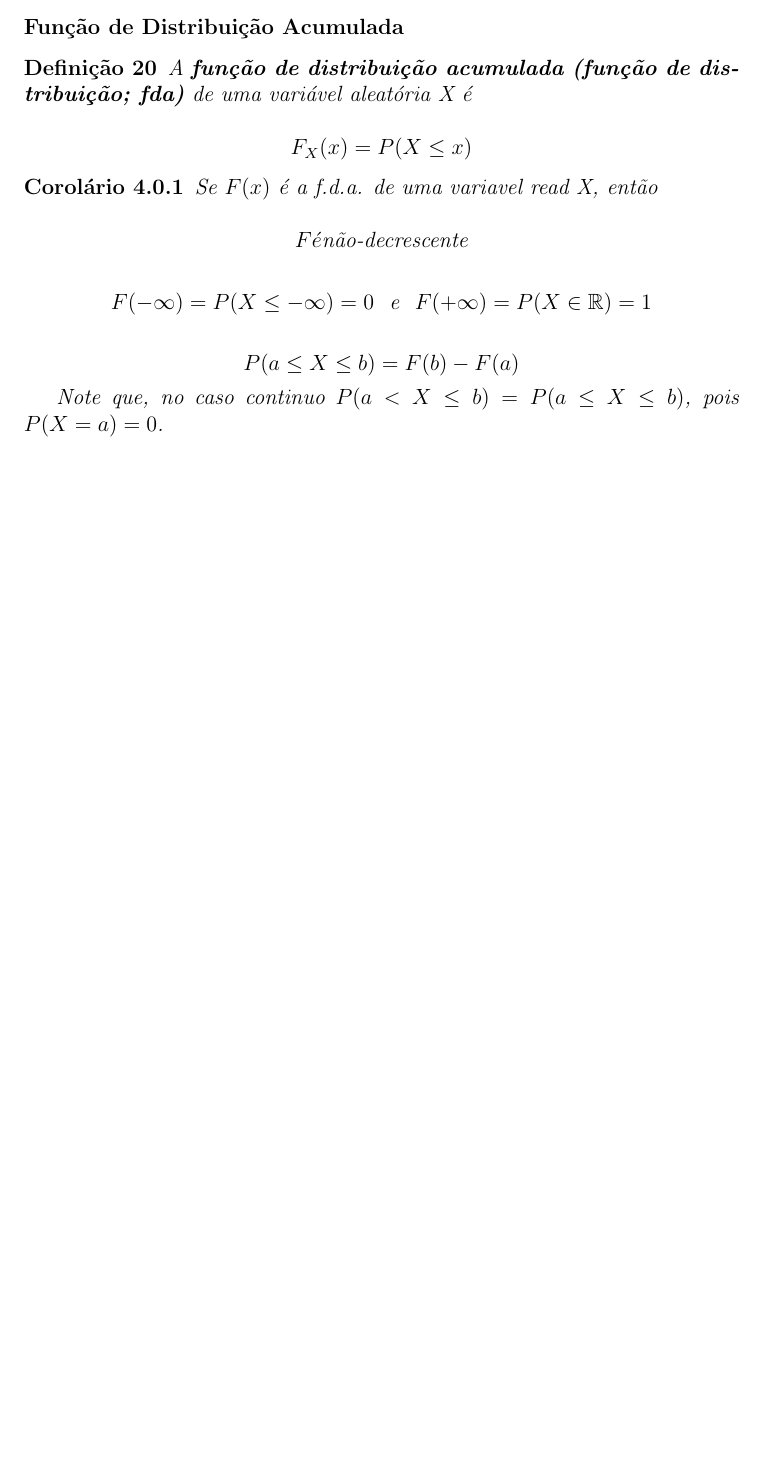
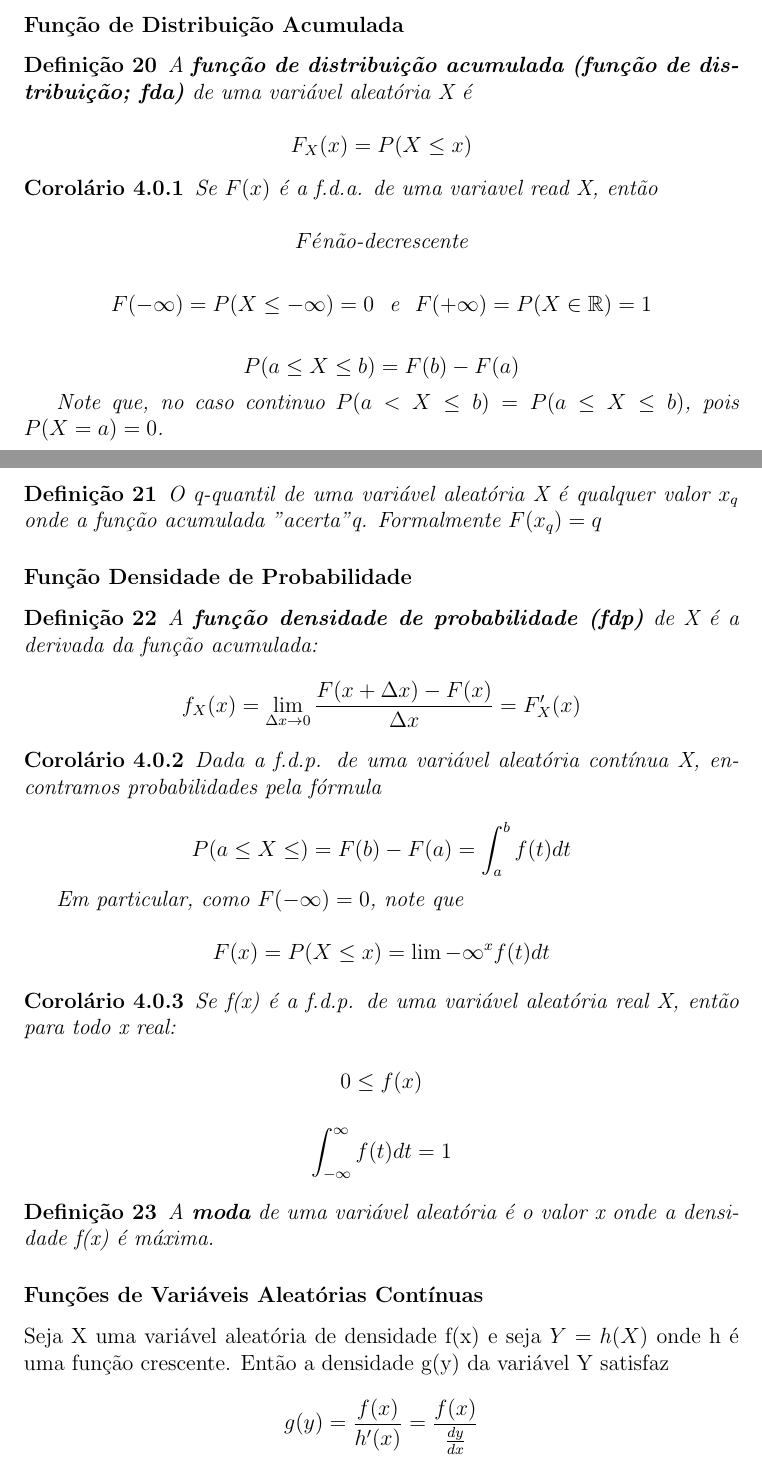
Before and after one commit to wellington36/Resumos_Terceiro_Periodo, a LaTeX document (Teoria_da_Probabilidade.tex): part of page 11 of 11 before the commit and two parts of pages 11 and 12 of 13 after it, the two joined at a grey line, cut so that both start at the same text, the shorter picture padded with empty space. Compiled offline with pdfLaTeX.

Commit message:
update 02/04

```diff
--- a/Teoria_da_Probabilidade.tex
+++ b/Teoria_da_Probabilidade.tex
@@ -425,3 +425,44 @@ Aqui trata-se de conteúdo do ensino médio em caso de duvida \href{https://pt.w
     Note que, no caso continuo $P(a < X \leq b) = P(a \leq X \leq b)$, pois $P(X = a) = 0$.
 \end{corollary}
 
+\subsubsection*{Quantis}
+
+\begin{definition}
+    O q-quantil de uma variável aleatória X é qualquer valor $x_q$ onde a função acumulada "acerta" q. Formalmente $F(x_q) = q$
+\end{definition}
+
+\subsubsection*{Função Densidade de Probabilidade}
+
+\begin{definition}
+    A \textbf{função densidade de probabilidade (fdp)} de X é a derivada da função acumulada:
+
+    $$f_X(x) = \lim_{\Delta x \rightarrow{} 0} \dfrac{F(x + \Delta x) - F(x)}{\Delta x} = F'_X (x)$$
+\end{definition}
+
+\begin{corollary}
+    Dada a f.d.p. de uma variável aleatória contínua X, encontramos probabilidades pela fórmula
+
+    $$P(a \leq X \leq) = F(b) - F(a) = \int_a^b f(t) d t$$
+
+    Em particular, como $F(- \infty) = 0$, note que
+
+    $$F(x) = P(X \leq x) = \lim{-\infty}^x f(t) d t$$
+\end{corollary}
+
+\begin{corollary}
+    Se f(x) é a f.d.p. de uma variável aleatória real X, então para todo x real:
+
+    $$0 \leq f(x)$$
+
+    $$\int_{- \infty}^{\infty} f(t) d t = 1$$
+\end{corollary}
+
+\begin{definition}
+    A \textbf{moda} de uma variável aleatória é o valor x onde a densidade f(x) é máxima.
+\end{definition}
+
+\subsubsection*{Funções de Variáveis Aleatórias Contínuas}
+
+Seja X uma variável aleatória de densidade f(x) e seja $Y = h(X)$ onde h é uma função crescente. Então a densidade g(y) da variável Y satisfaz
+
+$$g(y) = \dfrac{f(x)}{h'(x)} = \dfrac{f(x)}{\frac{d y}{d x}}$$
```
Also changed, not shown: README.md, Teoria_da_Probabilidade.pdf, Teoria_da_Probabilidade.tex (48 more changed lines).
====
- Your goal
Return every line above verbatim, pictures excluded.

- Expected answer
Before and after one commit to wellington36/Resumos_Terceiro_Periodo, a LaTeX document (Teoria_da_Probabilidade.tex): part of page 11 of 11 before the commit and two parts of pages 11 and 12 of 13 after it, the two joined at a grey line, cut so that both start at the same text, the shorter picture padded with empty space. Compiled offline with pdfLaTeX.

Commit message:
update 02/04

```diff
--- a/Teoria_da_Probabilidade.tex
+++ b/Teoria_da_Probabilidade.tex
@@ -425,3 +425,44 @@ Aqui trata-se de conteúdo do ensino médio em caso de duvida \href{https://pt.w
     Note que, no caso continuo $P(a < X \leq b) = P(a \leq X \leq b)$, pois $P(X = a) = 0$.
 \end{corollary}
 
+\subsubsection*{Quantis}
+
+\begin{definition}
+    O q-quantil de uma variável aleatória X é qualquer valor $x_q$ onde a função acumulada "acerta" q. Formalmente $F(x_q) = q$
+\end{definition}
+
+\subsubsection*{Função Densidade de Probabilidade}
+
+\begin{definition}
+    A \textbf{função densidade de probabilidade (fdp)} de X é a derivada da função acumulada:
+
+    $$f_X(x) = \lim_{\Delta x \rightarrow{} 0} \dfrac{F(x + \Delta x) - F(x)}{\Delta x} = F'_X (x)$$
+\end{definition}
+
+\begin{corollary}
+    Dada a f.d.p. de uma variável aleatória contínua X, encontramos probabilidades pela fórmula
+
+    $$P(a \leq X \leq) = F(b) - F(a) = \int_a^b f(t) d t$$
+
+    Em particular, como $F(- \infty) = 0$, note que
+
+    $$F(x) = P(X \leq x) = \lim{-\infty}^x f(t) d t$$
+\end{corollary}
+
+\begin{corollary}
+    Se f(x) é a f.d.p. de uma variável aleatória real X, então para todo x real:
+
+    $$0 \leq f(x)$$
+
+    $$\int_{- \infty}^{\infty} f(t) d t = 1$$
+\end{corollary}
+
+\begin{definition}
+    A \textbf{moda} de uma variável aleatória é o valor x onde a densidade f(x) é máxima.
+\end{definition}
+
+\subsubsection*{Funções de Variáveis Aleatórias Contínuas}
+
+Seja X uma variável aleatória de densidade f(x) e seja $Y = h(X)$ onde h é uma função crescente. Então a densidade g(y) da variável Y satisfaz
+
+$$g(y) = \dfrac{f(x)}{h'(x)} = \dfrac{f(x)}{\frac{d y}{d x}}$$
```
Also changed, not shown: README.md, Teoria_da_Probabilidade.pdf, Teoria_da_Probabilidade.tex (48 more changed lines).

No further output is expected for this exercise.